Additionally, this is her 24th market in a row. And while her first market was back in 1999, Bread started attending the market when she was a student at the Institute of American Indian Arts in 1978.
“In my nearly 50 years of attending market, it has just been such a pleasure to watch it grow and evolve,” says Bread. “For me, Santa Fe has always felt like home. And the friends I have developed here — from other artists to collectors, and now their children and grandchildren — make this whole weekend such a special experience for me. When I started, I was one of the few Blackfeet artists participating, and now there are so many. It has just been such a wonderful event to be a part of over the years.”
Bread is one of the most sought-after beaders working today. However, instead of making earrings or jewelry, she focuses on larger, functional pieces such as bags, boxes, and parasols. “I really love the idea of our traditional arts being utilitarian,” says Bread. “I love to utilize that aspect of it. To me, that makes it more than art; [they’re] functional objects as they should be.”
Bread is well known for her work in portraiture. And, for her, it’s important to have a personal connection to her subjects. Usually, this connection comes from stories she was told by her parents. “I have a lot of old photos of people in my tribe, and looking at them just brings me back to those moments and the time I spent with my parents where they would tell me about the people in the photos, who they were, what they were like, little stories about each one,” says Bread. “For me to do a portrait of someone, there must be a personal connection, and that comes through these stories.”
In her recent work, Bread has also been doing portraiture of animals.

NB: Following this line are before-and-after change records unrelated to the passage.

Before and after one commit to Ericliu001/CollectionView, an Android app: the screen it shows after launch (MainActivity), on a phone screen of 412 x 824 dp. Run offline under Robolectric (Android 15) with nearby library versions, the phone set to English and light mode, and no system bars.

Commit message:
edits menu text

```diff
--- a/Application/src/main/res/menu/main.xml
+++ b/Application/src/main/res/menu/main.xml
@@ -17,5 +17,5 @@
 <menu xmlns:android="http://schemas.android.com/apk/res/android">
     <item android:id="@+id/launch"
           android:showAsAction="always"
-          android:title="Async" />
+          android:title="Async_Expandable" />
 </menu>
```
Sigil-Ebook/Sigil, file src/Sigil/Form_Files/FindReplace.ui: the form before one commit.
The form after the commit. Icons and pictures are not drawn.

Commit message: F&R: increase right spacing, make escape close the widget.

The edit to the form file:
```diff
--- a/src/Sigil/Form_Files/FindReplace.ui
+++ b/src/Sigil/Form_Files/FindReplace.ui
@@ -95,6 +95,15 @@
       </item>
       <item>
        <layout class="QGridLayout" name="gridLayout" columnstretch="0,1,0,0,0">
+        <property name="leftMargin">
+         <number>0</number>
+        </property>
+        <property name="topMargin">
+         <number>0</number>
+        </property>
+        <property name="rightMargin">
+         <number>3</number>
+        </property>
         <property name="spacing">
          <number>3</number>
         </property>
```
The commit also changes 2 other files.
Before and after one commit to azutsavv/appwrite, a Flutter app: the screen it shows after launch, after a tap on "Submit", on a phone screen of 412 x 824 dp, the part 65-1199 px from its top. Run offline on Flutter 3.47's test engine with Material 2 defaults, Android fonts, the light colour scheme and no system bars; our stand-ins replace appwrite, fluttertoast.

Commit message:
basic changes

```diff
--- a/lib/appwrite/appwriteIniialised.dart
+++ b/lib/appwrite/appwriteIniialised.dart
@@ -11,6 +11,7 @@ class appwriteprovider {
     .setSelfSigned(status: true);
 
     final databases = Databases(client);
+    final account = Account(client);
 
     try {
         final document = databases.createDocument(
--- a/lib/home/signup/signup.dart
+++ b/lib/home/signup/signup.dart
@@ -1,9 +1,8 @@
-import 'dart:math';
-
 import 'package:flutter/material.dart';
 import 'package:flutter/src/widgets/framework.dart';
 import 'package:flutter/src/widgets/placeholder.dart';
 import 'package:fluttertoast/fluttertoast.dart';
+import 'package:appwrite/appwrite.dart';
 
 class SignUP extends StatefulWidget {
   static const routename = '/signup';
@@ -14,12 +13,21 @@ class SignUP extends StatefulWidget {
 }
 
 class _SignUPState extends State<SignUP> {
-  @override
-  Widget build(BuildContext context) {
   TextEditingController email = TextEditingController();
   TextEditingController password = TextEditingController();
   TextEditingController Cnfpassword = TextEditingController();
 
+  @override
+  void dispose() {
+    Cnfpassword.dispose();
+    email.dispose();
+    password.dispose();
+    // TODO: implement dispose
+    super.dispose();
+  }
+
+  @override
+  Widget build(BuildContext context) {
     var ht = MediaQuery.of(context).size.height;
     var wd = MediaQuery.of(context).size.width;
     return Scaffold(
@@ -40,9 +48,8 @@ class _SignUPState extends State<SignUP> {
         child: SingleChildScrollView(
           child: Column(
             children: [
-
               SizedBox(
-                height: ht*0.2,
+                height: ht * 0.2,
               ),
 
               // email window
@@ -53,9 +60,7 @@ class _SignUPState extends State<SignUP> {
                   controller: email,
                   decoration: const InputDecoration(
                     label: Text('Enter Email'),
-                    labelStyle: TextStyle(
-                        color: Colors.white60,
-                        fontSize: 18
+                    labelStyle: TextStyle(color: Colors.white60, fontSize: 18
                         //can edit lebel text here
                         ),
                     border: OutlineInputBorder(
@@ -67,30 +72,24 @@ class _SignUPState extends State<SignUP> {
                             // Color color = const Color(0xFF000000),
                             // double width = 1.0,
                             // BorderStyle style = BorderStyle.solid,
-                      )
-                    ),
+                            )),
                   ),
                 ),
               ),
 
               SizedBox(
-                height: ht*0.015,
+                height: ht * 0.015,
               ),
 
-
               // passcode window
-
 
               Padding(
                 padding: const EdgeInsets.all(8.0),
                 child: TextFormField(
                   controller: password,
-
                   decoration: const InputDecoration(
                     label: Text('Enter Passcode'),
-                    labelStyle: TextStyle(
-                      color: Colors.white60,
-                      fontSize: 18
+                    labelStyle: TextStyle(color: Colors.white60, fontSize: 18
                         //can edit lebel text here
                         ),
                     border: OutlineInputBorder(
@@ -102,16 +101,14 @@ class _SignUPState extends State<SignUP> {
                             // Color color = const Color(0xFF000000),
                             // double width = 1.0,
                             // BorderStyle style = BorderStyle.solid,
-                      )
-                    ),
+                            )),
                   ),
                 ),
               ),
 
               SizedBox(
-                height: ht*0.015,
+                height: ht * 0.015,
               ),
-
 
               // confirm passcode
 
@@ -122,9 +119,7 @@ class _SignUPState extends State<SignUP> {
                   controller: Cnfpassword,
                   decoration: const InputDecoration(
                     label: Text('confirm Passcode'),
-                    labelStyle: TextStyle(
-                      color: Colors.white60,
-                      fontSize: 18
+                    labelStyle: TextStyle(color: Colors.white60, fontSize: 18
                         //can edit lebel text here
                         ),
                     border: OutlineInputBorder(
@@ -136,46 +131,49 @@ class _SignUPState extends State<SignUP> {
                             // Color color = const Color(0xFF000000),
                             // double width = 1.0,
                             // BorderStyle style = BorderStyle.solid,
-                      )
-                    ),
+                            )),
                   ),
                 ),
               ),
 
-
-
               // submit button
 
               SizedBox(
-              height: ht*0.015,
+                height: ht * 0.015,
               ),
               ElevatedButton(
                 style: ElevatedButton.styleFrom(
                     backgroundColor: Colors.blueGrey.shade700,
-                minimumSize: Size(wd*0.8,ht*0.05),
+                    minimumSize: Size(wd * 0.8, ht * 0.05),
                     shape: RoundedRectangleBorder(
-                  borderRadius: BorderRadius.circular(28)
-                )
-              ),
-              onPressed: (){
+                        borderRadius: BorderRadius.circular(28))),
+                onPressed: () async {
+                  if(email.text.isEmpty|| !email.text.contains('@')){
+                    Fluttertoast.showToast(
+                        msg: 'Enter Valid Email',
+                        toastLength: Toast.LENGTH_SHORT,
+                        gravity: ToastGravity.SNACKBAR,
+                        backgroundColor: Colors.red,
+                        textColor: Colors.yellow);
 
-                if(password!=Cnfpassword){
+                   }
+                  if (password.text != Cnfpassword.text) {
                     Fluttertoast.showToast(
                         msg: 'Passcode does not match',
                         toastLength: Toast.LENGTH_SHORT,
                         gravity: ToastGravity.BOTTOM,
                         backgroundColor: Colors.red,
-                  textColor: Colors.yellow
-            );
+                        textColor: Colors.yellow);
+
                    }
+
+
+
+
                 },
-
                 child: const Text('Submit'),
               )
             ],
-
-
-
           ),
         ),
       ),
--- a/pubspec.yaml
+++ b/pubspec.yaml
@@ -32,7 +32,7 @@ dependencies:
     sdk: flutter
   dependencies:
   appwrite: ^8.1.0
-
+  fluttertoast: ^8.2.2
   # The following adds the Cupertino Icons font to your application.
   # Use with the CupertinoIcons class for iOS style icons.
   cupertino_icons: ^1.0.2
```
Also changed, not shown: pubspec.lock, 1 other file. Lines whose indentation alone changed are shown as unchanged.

In March, for Indian Market at the Heard Museum in Phoenix, Arizona, she created a horse collar that included a rendering of a horse; and last year for Santa Fe Indian Market, she created a bison.
“I really enjoy challenging myself and trying new things,” says Bread. “I grew up on a ranch and have lived on one for most of my life, so I’ve always been surrounded by animals.”
Bread refers to her beadwork as “illusionary pictorial,” a term that comes from her creative process of looking at the old photographs and reimagining the lives of the people she sees. She also works in more traditional methods. “Traditional Plains ledger art and its vibrant color and stylized depictions, as well as delicate Blackfeet florals and bold Blackfeet geometric designs, comprise the remainder of my beaded art,” she says. “Those images are hand-drawn and composed into intricately beaded bags, boxes, and other traditional utilitarian items.”